» What you need to do
The word to find is "docs". State how many lines below contain it, giving only the number.

» Dataset entries
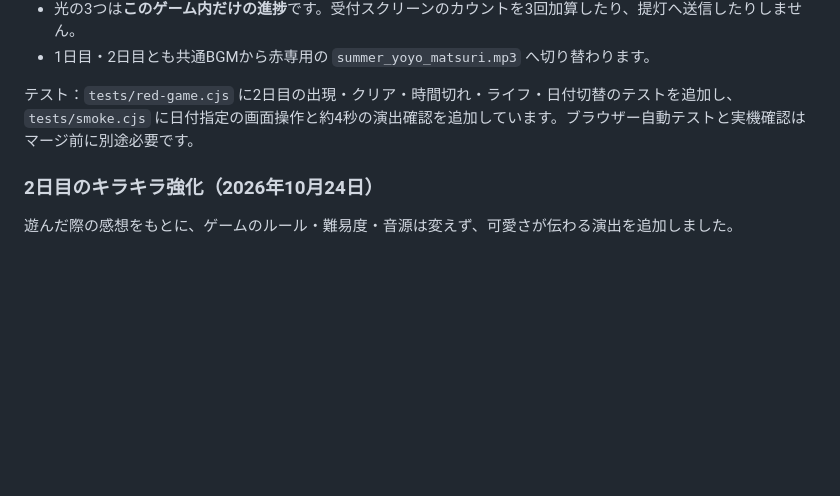
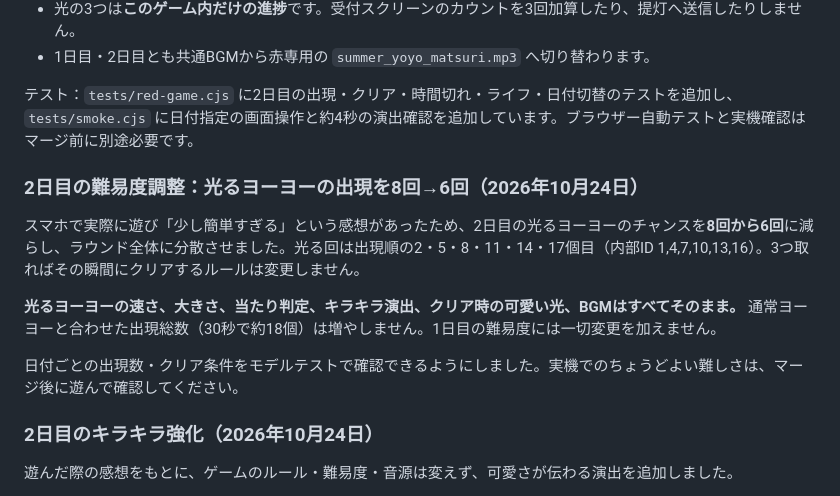
Before and after one commit to piccolooon-alt/hikari-sagase-2027, a Markdown page: docs/RED_YOYO_GAME.md, the part around the change. Rendered like a GitHub page; blank space fills up the shorter version.

Commit message:
Document slightly harder second-day catch schedule without touching first day

```diff
--- a/docs/RED_YOYO_GAME.md
+++ b/docs/RED_YOYO_GAME.md
@@ -72,6 +72,14 @@
 
 テスト：`tests/red-game.cjs` に2日目の出現・クリア・時間切れ・ライフ・日付切替のテストを追加し、`tests/smoke.cjs` に日付指定の画面操作と約4秒の演出確認を追加しています。ブラウザー自動テストと実機確認はマージ前に別途必要です。
 
+### 2日目の難易度調整：光るヨーヨーの出現を8回→6回（2026年10月24日）
+
+スマホで実際に遊び「少し簡単すぎる」という感想があったため、2日目の光るヨーヨーのチャンスを**8回から6回**に減らし、ラウンド全体に分散させました。光る回は出現順の2・5・8・11・14・17個目（内部ID 1,4,7,10,13,16）。3つ取ればその瞬間にクリアするルールは変更しません。
+
+**光るヨーヨーの速さ、大きさ、当たり判定、キラキラ演出、クリア時の可愛い光、BGMはすべてそのまま。** 通常ヨーヨーと合わせた出現総数（30秒で約18個）は増やしません。1日目の難易度には一切変更を加えません。
+
+日付ごとの出現数・クリア条件をモデルテストで確認できるようにしました。実機でのちょうどよい難しさは、マージ後に遊んで確認してください。
+
 ### 2日目のキラキラ強化（2026年10月24日）
 
 遊んだ際の感想をもとに、ゲームのルール・難易度・音源は変えず、可愛さが伝わる演出を追加しました。
```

» Answer for this exercise
3